The proposed regulation would give employers the option to forgo the tip credit that allows servers to be paid below minimum wage. After raising all employees to minimum wage, the restaurant owner could pool tips and distribute them or legally keep the money. The National Restaurant Association recognizes this issue but still supports the proposed regulatory changes without any adjustment to prevent management from keeping tips.
The senior counsel at the National Employment Law Project expressed serious concern about the potential of employers to pocket tip money. The restaurant industry has a poor record of paying employees appropriately. Lawsuits from employees are commonplace for issues such as wage theft, unpaid overtime and misappropriating tips. Small companies and large restaurant chains alike routinely settle legal complaints about wage and hour violations.

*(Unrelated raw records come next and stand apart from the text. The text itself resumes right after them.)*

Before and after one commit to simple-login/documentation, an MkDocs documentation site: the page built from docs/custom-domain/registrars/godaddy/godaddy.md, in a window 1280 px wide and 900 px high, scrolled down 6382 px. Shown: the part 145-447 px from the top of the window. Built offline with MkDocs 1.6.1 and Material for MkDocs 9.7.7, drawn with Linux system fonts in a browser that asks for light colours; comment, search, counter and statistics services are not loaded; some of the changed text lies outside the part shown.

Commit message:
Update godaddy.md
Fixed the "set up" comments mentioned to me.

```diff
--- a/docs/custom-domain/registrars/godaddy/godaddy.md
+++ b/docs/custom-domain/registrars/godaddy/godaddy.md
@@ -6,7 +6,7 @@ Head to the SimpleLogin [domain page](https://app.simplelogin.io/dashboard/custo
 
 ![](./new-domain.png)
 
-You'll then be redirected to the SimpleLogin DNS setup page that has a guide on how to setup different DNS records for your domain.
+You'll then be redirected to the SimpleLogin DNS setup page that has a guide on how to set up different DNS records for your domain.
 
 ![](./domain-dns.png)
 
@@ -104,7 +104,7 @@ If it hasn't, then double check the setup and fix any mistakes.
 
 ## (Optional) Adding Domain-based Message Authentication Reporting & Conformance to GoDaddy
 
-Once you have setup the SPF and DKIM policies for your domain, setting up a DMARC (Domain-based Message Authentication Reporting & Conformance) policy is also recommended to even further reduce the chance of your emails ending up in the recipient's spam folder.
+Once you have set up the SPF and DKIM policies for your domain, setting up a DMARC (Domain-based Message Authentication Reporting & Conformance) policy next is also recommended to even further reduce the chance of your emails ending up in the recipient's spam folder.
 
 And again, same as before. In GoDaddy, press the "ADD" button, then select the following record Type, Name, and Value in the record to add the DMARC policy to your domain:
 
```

When tipped workers need answers about their legal rights, an attorney might provide clearer answers than an employer. A person consulting an attorney could potentially confirm that an employer has violated wage and hour laws. To pursue back pay, an attorney may be able to organize evidence about hours worked, payroll tax deductions and rate of pay and file the information with a court. With legal representation, a person might gain the leverage to pressure an employer into paying a settlement.